File Description SizeFormat
Bremner gift giving.pdf219.59 kBAdobe PDFView/Open
Title: Gift giving to children at Christmas and birthdays.
Authors: Bremner, Pauline
Keywords: Children
Artwork
Gift-giving
Qualitative
Consumer behaviour
Issue Date: Jul-2008
Publisher: Robert Gordon University
Citation: BREMNER, P., 2008. Gift giving to children at Christmas and birthdays. In: Reflective Marketing in a Material World: Proceedings of the Academy of Marketing Annual Conference 2008. 8-10 July 2008. Aberdeen: Robert Gordon University.
Abstract: This paper explores gift giving of toys to children at Christmas and Birthdays and their perception of the gift giver. Three areas are discussed; gift giving, the methodological approach and the results and conclusions. Gift giving is an historical concept relating to exchanges of gifts representing many symbols and meanings. Toys are often given to children at birthdays and Christmas and the perception of the gift giver may be affected by many things. The long-term impact may alter the relationship between the child and parent. Miscommunication is often cited as being an influence on the level of disappointment that may occur. Four drawing sessions were conducted with preschool children from two nurseries. The aim of these sessions was to identify what the children’s favourite toy gift was at Christmas and birthday time, who had given it to them and what they thought of the giver. The pictorial results were coded and results concluded that almost all the children could identify their favourite toy gifts. A majority were satisfied with their gifts and most surprisingly identified Santa as the gift giver for Birthday toys as well as Christmas.

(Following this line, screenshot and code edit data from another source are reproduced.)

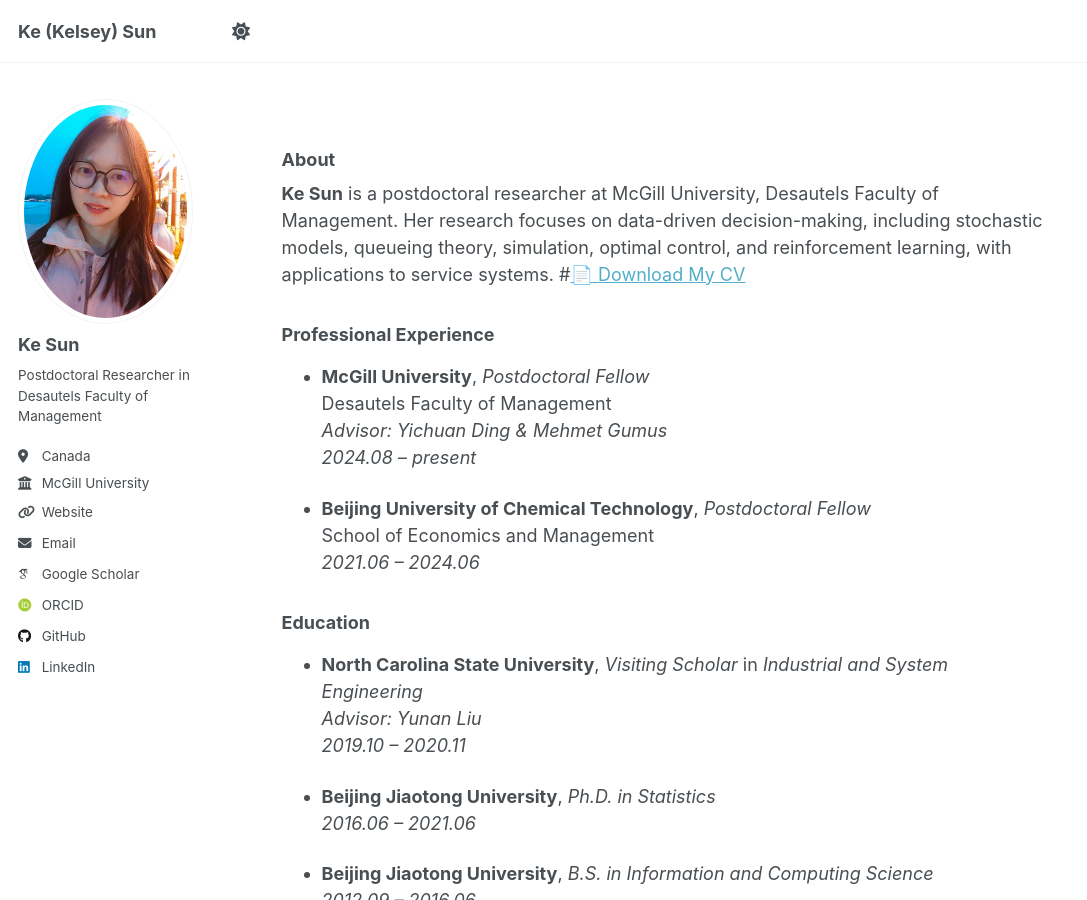
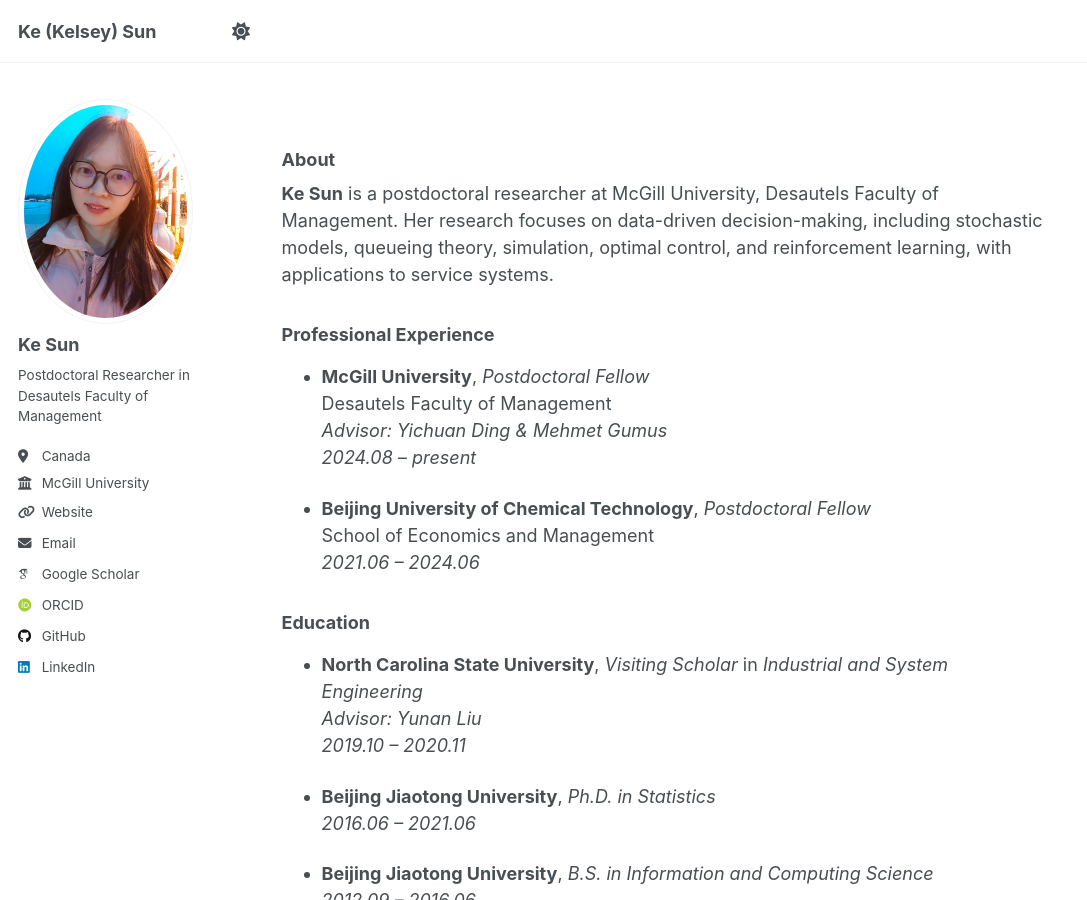
Before and after one commit to KeSun-2025/KeSun-2025.github.io, a Jekyll site: the page built from _pages/about.md, in a window 1280 px wide and 900 px high. Shown: the whole window, without its empty margins (0-1087 px from the left). Built offline with Jekyll 4.4.1, drawn with Linux system fonts in a browser that asks for light colours; some web fonts are replaced.

Commit message:
Update about.md

```diff
--- a/_pages/about.md
+++ b/_pages/about.md
@@ -11,7 +11,7 @@ redirect_from:
 ### About
 
 **Ke Sun** is a postdoctoral researcher at McGill University,  Desautels Faculty of Management. Her research focuses on data-driven decision-making, including stochastic models, queueing theory, simulation, optimal control, and reinforcement learning, with applications to service systems.
-#[📄 Download My CV](../files/CV2025.pdf)
+
 
 ### Professional Experience
 
```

Most children could not represent their feeling of the gift giver pictorially and interestingly enough mum was not mentioned once as a giver of gifts!
Appears in Collections:Conference publications (Communication, Marketing & Media)

All items in OpenAIR are protected by copyright, with all rights reserved.

 

 
   Disclaimer | Freedom of Information | Privacy Statement |Copyright ©2012 Robert Gordon University, Schoolhill, Aberdeen, AB10 1FR, Scotland, UK: a Scottish charity, registration No. SCO13781